No set working conditions, no seniority. If they succeed, grungy cyclists
will be part of same local as uniformed Canada Post carriers
Montreal Gazette, April 02, 2004
By Mike King and Nicolas Van Praet
Montreal's daredevil bike couriers and independent messengers are trying
to unionize in a campaign that threatens to change forever the local rush
If they succeed, grungy bicycle couriers and uniformed Canada Post carriers
will be part of the same union.
More than 175 messengers who use bikes or their own motorized vehicles to
make deliveries have signed accreditation cards to join the Montreal local
of the Canadian Union of Postal Workers, one of the country's most powerful
The biker couriers say they decided unionization was the best way to negotiate
Most messengers in Montreal have no set working conditions and no seniority.
They're paid by commission rather than salary.
"For couriers, what's in it for them is maybe a chance to be able to afford
a vacation and have at least minimal accident protection," said Tom Ostreiko,
a spokesperson for the Montreal Bike Messengers Association.
Unionizing could lead to better pricing, and improved conditions for the

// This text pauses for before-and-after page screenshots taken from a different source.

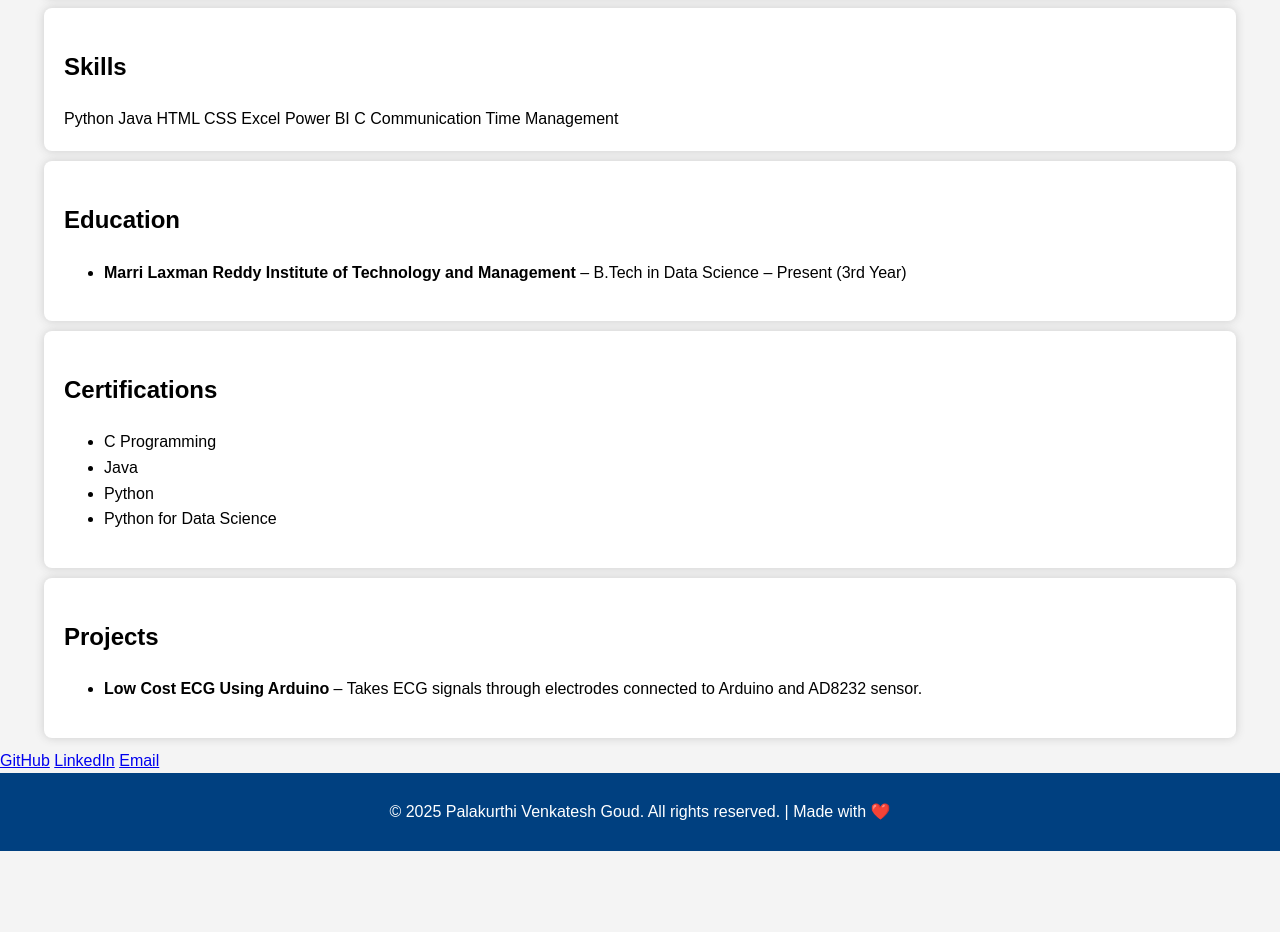
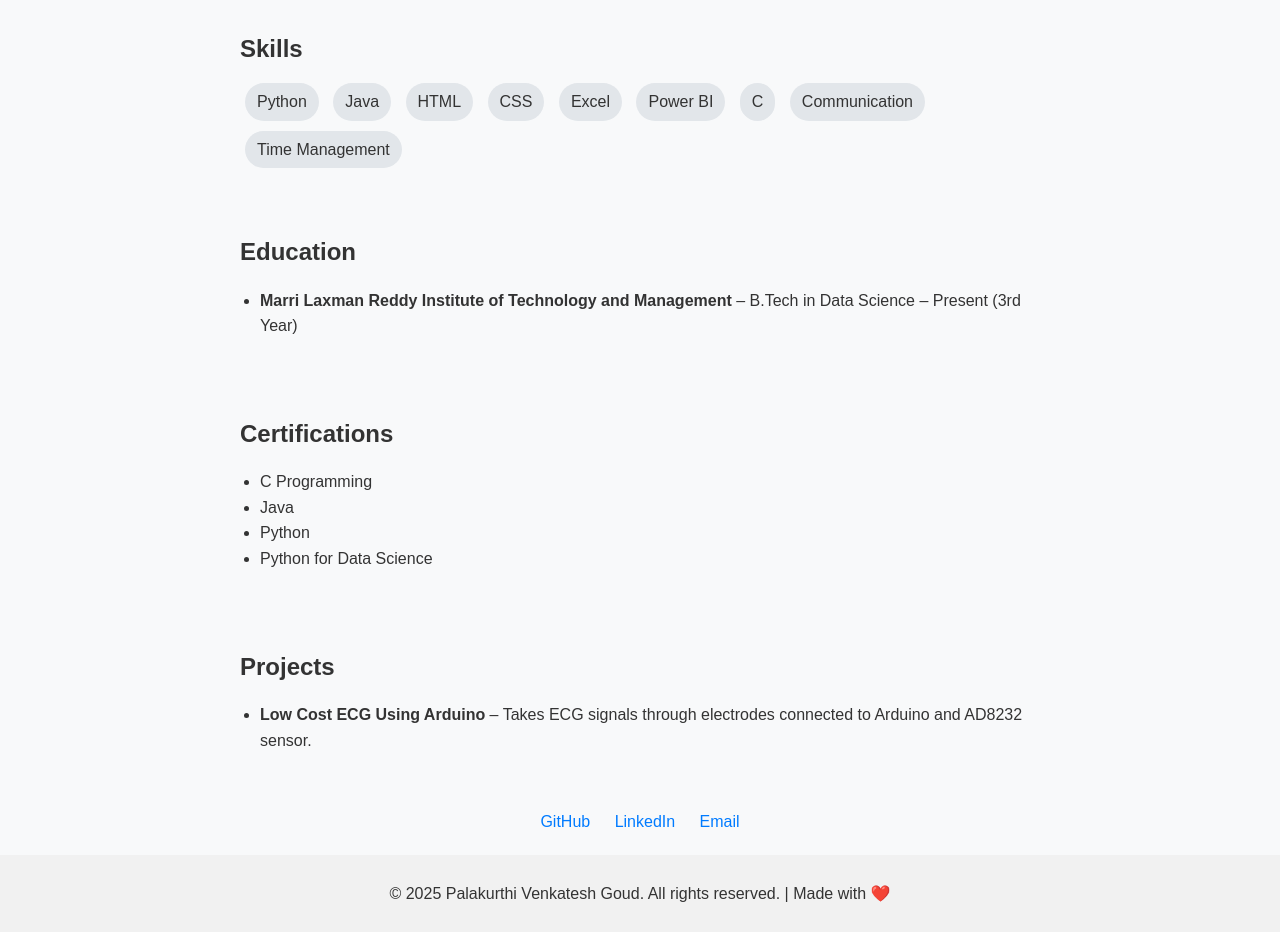
Before and after one commit to PalakurthiVenkateshGoud/my-portfolio, a plain HTML site: page index.html in a window 1280 px wide. Shown: the part 620-1552 px from the top of the page. Before the commit the page ends 1471 px from the top, so only its background shows below. Drawn offline with Linux system fonts and the light colour scheme.

Commit message:
Update style.css

```diff
--- a/style.css
+++ b/style.css
@@ -1,30 +1,69 @@
 body {
   font-family: Arial, sans-serif;
-  line-height: 1.6;
+  background-color: #f8f9fa;
   margin: 0;
   padding: 0;
-  background-color: #f4f4f4;
+  line-height: 1.6;
+  color: #333;
 }
 
 header {
-  background-color: #004080;
-  color: #fff;
-  padding: 20px;
+  background-color: #007bff;
+  color: white;
+  padding: 20px 0;
   text-align: center;
 }
 
 section {
   padding: 20px;
-  margin: 10px auto;
-  width: 90%;
-  background-color: #fff;
-  border-radius: 8px;
-  box-shadow: 0px 0px 10px #ccc;
+  max-width: 800px;
+  margin: auto;
+}
+
+h1, h2 {
+  margin-bottom: 10px;
+}
+
+ul {
+  list-style-type: disc;
+  padding-left: 20px;
+}
+
+.skills span {
+  display: inline-block;
+  background-color: #e2e6ea;
+  padding: 6px 12px;
+  margin: 5px;
+  border-radius: 20px;
+}
+
+.social {
+  text-align: center;
+  margin: 20px;
+}
+
+.social a {
+  margin: 0 10px;
+  color: #007bff;
+  text-decoration: none;
+}
+
+.social a:hover {
+  text-decoration: underline;
+}
+
+a {
+  color: #007bff;
+  text-decoration: none;
+}
+
+a:hover {
+  text-decoration: underline;
 }
 
 footer {
-  background-color: #004080;
-  color: white;
   text-align: center;
   padding: 10px;
+  background-color: #f1f1f1;
+  margin-top: 20px;
 }
```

rush delivery industry overall, Ostreiko said.
Some 350 rush delivery companies battle each other in Quebec for what is
often little gain. It's not uncommon for a client to pay $2 or $3 for a delivery
To make more money, bike couriers often run red lights, cut corners and
cycle faster to make deliveries. Some have died on the job as a result. Many
quit just weeks after starting.
Ostreiko said unionization will result in better training and a more stable
pool of messengers.
But others counter that unionization will mean complete upheaval for the
sector, with the smallest companies being wiped out by higher worker costs
and the big players surviving.
One of the biggest players is Intelcom Courier, a rush delivery firm 50-per
cent-owned by Canada Post.
André Frappier, CUPW national director for the Montreal region, said
the couriers approached the Quebec Federation of Labour last fall about becoming
unionized. The QFL referred them to the postal union.
He and Sylvain Lapointe, president of the 6,000-member Montreal CUPW local,
launched a recruiting campaign in January by targeting five of the biggest
courier companies on the island: CourrierCom, Courrier Rapide, Messagex, Sylco
and QA/Transor. Other companies are also in the process of being targeted.
"It's a very volatile sector, with workers coming and going," Frappier said.
"It was difficult to get (employee) lists and to penetrate."
Frappier said employers are contesting the accreditations.
More on Montreal's labour fight here